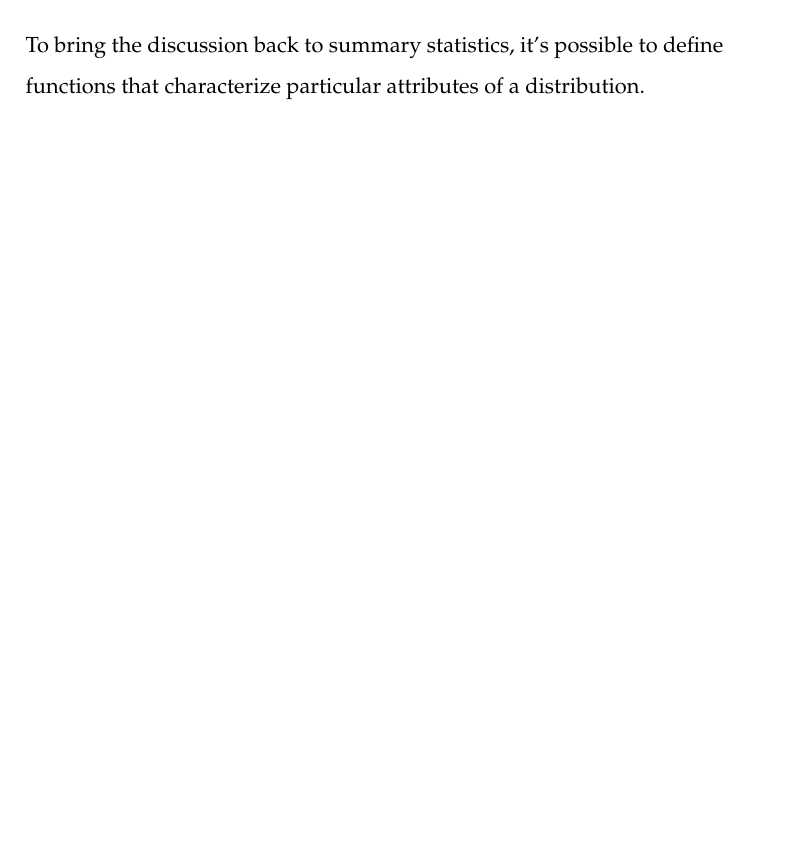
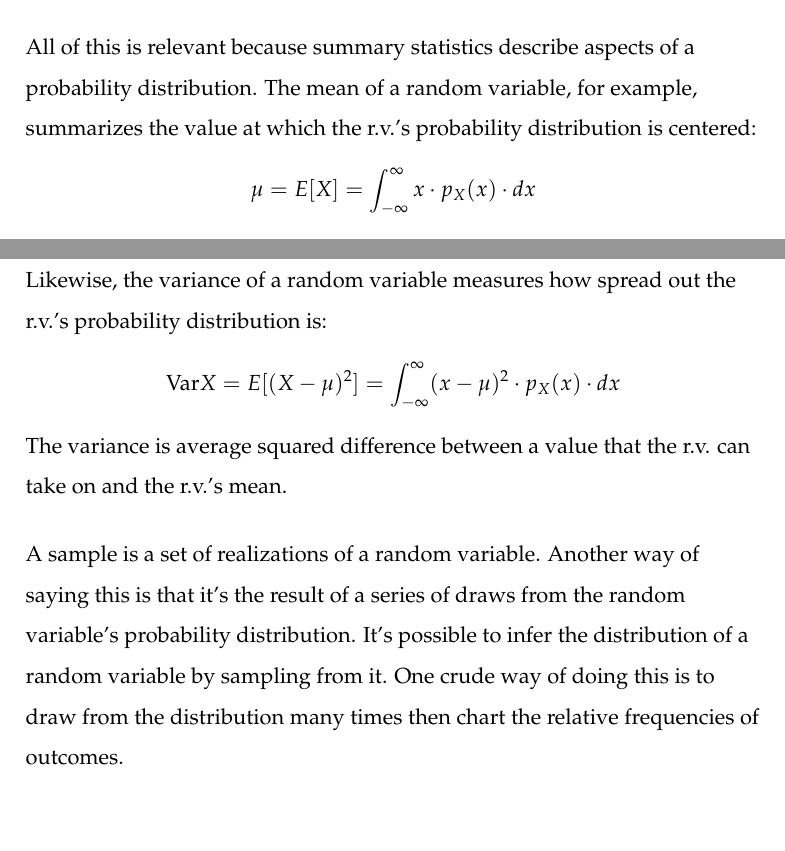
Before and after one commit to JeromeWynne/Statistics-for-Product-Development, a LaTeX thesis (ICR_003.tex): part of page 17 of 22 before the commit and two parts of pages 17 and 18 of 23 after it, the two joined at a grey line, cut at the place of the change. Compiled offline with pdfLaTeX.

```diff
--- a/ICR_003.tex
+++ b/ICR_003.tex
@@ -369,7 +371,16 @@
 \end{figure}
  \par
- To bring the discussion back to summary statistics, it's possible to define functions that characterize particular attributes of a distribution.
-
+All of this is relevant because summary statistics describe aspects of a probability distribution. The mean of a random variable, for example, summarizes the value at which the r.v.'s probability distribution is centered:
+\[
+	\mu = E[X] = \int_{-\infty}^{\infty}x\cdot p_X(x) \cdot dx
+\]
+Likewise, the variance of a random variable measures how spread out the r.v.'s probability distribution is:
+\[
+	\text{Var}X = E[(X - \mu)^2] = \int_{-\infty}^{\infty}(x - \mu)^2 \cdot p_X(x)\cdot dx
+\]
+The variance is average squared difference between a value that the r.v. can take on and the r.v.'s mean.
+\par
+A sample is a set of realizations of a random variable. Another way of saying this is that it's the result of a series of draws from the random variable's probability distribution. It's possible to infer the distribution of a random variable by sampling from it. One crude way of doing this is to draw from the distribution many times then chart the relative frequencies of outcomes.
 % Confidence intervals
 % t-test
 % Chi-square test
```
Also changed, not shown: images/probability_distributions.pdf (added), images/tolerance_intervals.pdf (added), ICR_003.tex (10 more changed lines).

---

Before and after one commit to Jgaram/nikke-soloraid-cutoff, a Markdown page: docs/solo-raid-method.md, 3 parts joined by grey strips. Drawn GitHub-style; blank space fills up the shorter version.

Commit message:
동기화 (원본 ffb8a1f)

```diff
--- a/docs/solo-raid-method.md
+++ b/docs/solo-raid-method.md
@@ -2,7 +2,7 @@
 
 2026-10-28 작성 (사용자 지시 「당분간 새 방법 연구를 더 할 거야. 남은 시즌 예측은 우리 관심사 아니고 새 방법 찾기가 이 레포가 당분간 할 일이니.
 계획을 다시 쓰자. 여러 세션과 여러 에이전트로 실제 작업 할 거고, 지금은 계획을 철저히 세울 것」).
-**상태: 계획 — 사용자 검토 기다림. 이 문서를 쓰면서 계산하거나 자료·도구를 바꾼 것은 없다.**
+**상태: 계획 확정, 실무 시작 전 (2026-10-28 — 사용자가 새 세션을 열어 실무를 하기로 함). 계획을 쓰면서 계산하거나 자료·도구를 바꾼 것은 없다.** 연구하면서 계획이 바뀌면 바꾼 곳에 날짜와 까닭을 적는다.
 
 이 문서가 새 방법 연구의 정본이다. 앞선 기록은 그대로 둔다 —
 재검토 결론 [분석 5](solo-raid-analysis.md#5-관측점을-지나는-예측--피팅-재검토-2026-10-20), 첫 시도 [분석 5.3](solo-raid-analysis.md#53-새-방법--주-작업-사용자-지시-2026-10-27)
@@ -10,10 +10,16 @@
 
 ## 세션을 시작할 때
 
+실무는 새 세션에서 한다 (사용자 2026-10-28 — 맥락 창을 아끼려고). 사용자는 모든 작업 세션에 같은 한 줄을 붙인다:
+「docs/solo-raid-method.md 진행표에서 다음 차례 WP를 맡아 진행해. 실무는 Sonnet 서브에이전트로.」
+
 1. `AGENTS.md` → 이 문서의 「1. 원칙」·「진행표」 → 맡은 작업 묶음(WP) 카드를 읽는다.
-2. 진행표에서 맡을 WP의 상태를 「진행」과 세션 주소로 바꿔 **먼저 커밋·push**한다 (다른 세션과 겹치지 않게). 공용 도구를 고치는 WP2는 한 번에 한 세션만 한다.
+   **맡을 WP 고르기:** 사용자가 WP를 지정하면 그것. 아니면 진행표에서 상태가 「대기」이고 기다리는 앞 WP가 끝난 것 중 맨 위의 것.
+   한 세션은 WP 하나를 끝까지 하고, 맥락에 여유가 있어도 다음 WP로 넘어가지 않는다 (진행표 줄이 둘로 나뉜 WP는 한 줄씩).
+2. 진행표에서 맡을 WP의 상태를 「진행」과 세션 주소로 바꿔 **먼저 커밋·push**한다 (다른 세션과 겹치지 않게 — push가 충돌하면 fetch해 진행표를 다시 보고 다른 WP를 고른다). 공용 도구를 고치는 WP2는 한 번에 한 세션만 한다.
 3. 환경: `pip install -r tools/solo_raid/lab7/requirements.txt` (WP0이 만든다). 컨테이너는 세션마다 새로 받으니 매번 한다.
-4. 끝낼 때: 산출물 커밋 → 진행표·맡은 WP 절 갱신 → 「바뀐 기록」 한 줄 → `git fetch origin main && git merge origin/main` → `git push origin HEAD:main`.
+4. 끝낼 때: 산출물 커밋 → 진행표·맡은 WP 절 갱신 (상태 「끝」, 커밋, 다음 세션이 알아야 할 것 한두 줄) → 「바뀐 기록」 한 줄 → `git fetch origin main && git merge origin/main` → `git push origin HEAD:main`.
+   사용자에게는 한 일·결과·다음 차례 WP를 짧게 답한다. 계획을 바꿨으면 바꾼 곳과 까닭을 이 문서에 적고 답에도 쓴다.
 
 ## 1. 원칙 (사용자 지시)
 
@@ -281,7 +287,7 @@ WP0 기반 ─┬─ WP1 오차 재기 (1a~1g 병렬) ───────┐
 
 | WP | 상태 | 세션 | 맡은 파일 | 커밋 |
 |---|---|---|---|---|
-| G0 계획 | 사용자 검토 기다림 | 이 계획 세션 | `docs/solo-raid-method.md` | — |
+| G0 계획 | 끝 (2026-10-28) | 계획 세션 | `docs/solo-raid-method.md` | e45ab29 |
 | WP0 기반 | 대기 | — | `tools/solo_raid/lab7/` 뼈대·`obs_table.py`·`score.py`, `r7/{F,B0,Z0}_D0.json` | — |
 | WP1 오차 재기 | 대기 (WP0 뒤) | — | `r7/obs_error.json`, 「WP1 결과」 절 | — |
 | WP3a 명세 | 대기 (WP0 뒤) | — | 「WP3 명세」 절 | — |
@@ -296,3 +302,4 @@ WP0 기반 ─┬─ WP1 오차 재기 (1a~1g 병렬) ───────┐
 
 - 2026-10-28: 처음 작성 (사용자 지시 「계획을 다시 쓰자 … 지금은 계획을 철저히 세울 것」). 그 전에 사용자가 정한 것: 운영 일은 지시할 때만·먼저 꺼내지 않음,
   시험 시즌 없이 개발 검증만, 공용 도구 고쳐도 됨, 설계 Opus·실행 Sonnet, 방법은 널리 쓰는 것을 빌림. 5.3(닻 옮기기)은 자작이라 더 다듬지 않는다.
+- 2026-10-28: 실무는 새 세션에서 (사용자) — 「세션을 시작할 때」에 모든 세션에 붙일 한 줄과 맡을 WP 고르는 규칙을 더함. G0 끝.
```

--

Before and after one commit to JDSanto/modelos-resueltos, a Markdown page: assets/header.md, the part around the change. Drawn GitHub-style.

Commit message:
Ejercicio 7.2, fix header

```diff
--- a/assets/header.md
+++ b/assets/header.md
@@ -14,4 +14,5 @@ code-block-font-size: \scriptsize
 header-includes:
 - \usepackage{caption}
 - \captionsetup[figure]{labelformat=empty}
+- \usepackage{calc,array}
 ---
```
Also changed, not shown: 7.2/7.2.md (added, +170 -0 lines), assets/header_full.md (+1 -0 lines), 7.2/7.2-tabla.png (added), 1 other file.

## Your objective
Search the material above for the word "main", and return each line that holds it.

## Reply
-4. 끝낼 때: 산출물 커밋 → 진행표·맡은 WP 절 갱신 → 「바뀐 기록」 한 줄 → `git fetch origin main && git merge origin/main` → `git push origin HEAD:main`.
+4. 끝낼 때: 산출물 커밋 → 진행표·맡은 WP 절 갱신 (상태 「끝」, 커밋, 다음 세션이 알아야 할 것 한두 줄) → 「바뀐 기록」 한 줄 → `git fetch origin main && git merge origin/main` → `git push origin HEAD:main`.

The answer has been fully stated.